■ STUDY MATERIAL:
*** Begin section ***

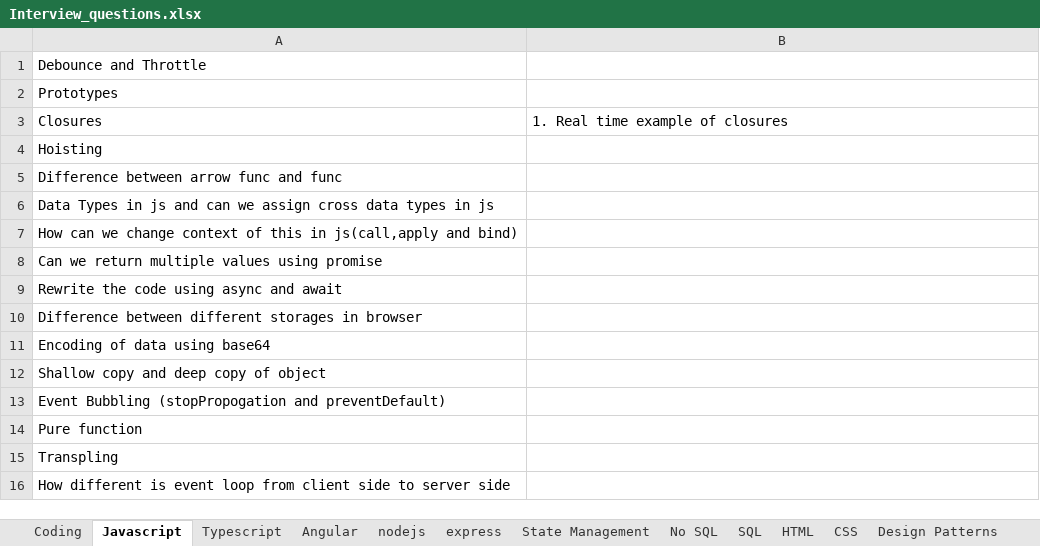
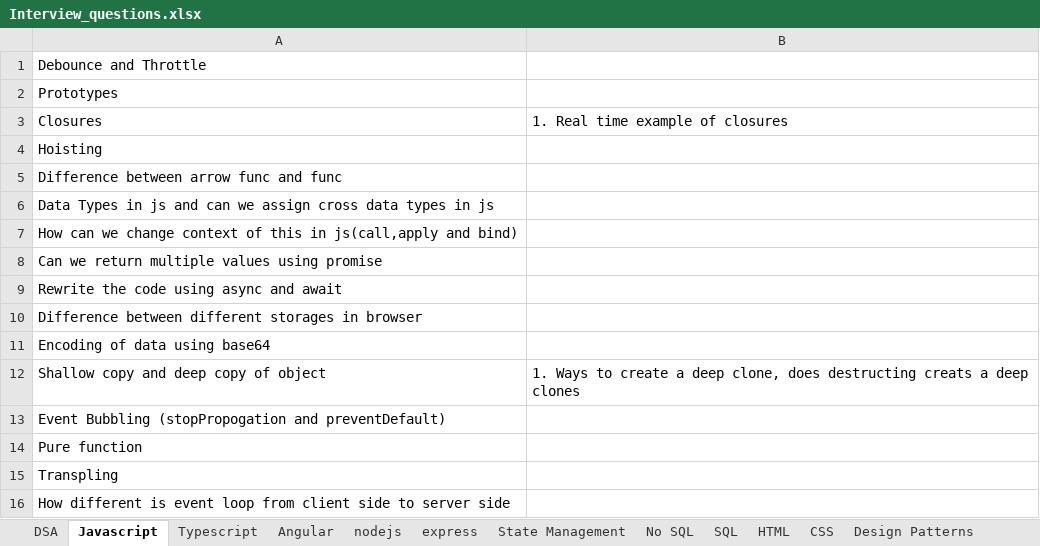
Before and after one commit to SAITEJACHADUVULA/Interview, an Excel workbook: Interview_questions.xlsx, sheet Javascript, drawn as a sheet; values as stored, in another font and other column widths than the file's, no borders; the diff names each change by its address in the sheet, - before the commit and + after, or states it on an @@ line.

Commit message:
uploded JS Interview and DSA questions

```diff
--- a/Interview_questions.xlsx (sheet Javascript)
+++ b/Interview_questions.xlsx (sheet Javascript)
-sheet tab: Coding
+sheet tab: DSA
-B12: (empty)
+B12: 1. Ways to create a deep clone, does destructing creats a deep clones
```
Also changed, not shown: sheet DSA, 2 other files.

*** End section ***
*** Begin section ***

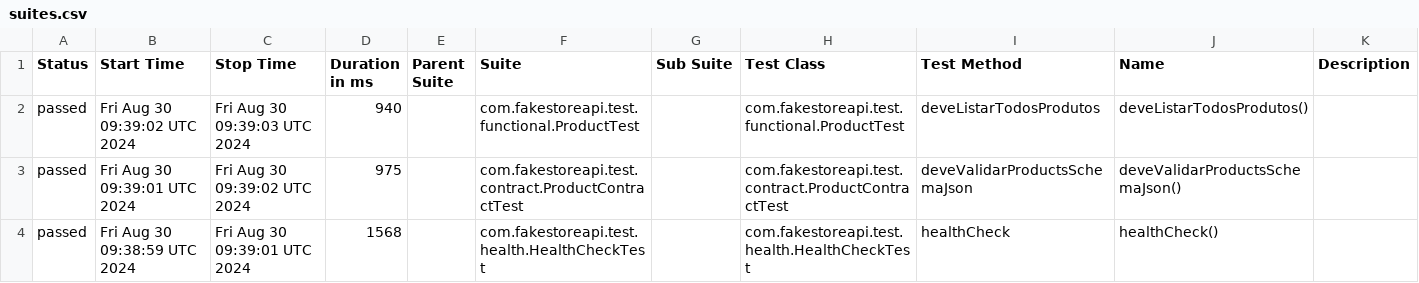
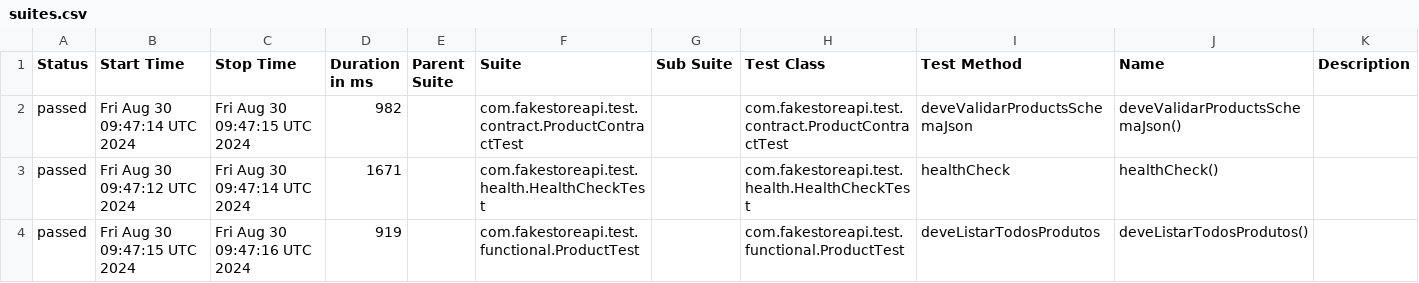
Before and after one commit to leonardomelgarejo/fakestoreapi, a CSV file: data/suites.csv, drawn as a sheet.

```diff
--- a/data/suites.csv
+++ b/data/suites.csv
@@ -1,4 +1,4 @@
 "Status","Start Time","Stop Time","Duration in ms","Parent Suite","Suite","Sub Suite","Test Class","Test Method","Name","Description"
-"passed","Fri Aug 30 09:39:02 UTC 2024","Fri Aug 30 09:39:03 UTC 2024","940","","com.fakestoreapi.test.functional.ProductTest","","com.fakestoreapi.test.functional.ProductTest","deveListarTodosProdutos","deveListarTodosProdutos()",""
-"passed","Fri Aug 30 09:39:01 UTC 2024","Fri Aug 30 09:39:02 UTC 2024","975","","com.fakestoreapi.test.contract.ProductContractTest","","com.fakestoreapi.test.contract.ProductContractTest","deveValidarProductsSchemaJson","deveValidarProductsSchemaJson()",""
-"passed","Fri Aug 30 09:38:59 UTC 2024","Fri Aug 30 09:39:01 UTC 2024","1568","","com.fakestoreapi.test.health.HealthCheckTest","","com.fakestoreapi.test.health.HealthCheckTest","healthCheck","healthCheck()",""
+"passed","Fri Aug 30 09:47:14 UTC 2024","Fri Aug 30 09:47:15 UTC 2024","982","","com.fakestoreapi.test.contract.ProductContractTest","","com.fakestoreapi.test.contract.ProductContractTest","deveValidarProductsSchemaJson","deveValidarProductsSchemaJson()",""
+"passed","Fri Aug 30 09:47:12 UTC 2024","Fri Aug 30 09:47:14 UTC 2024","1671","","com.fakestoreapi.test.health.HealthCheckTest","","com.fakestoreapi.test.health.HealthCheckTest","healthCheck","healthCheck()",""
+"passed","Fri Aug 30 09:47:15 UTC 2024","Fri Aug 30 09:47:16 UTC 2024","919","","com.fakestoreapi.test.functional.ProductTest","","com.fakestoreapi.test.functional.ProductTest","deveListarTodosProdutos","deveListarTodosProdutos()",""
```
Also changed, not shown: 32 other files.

*** End section ***
*** Begin section ***

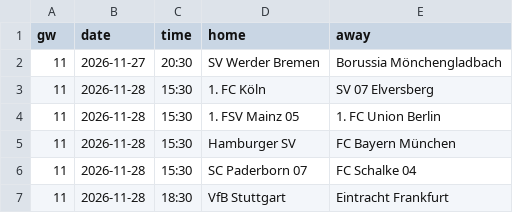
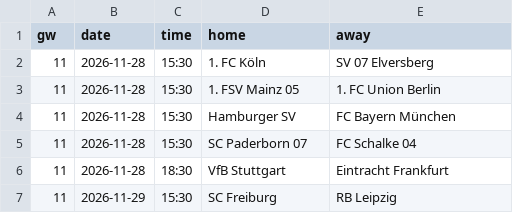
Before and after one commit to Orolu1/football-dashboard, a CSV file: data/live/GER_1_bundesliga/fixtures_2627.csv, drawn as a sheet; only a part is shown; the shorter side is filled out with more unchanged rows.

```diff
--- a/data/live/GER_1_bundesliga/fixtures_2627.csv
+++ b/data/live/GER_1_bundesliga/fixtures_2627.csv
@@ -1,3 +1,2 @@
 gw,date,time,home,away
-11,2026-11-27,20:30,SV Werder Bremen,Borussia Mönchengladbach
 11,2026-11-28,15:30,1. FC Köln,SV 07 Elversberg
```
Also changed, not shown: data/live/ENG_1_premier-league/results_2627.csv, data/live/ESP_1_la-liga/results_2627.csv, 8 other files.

*** End section ***

■ TASK GOAL: The required answer is the run of lines above, starting at the line with "uploded JS Interview and DSA questions" and ending at the line with "Also changed, not shown: sheet", reproduced exactly with both ends.

■ EXERCISE RESPONSE:
uploded JS Interview and DSA questions

```diff
--- a/Interview_questions.xlsx (sheet Javascript)
+++ b/Interview_questions.xlsx (sheet Javascript)
-sheet tab: Coding
+sheet tab: DSA
-B12: (empty)
+B12: 1. Ways to create a deep clone, does destructing creats a deep clones
```
Also changed, not shown: sheet DSA, 2 other files.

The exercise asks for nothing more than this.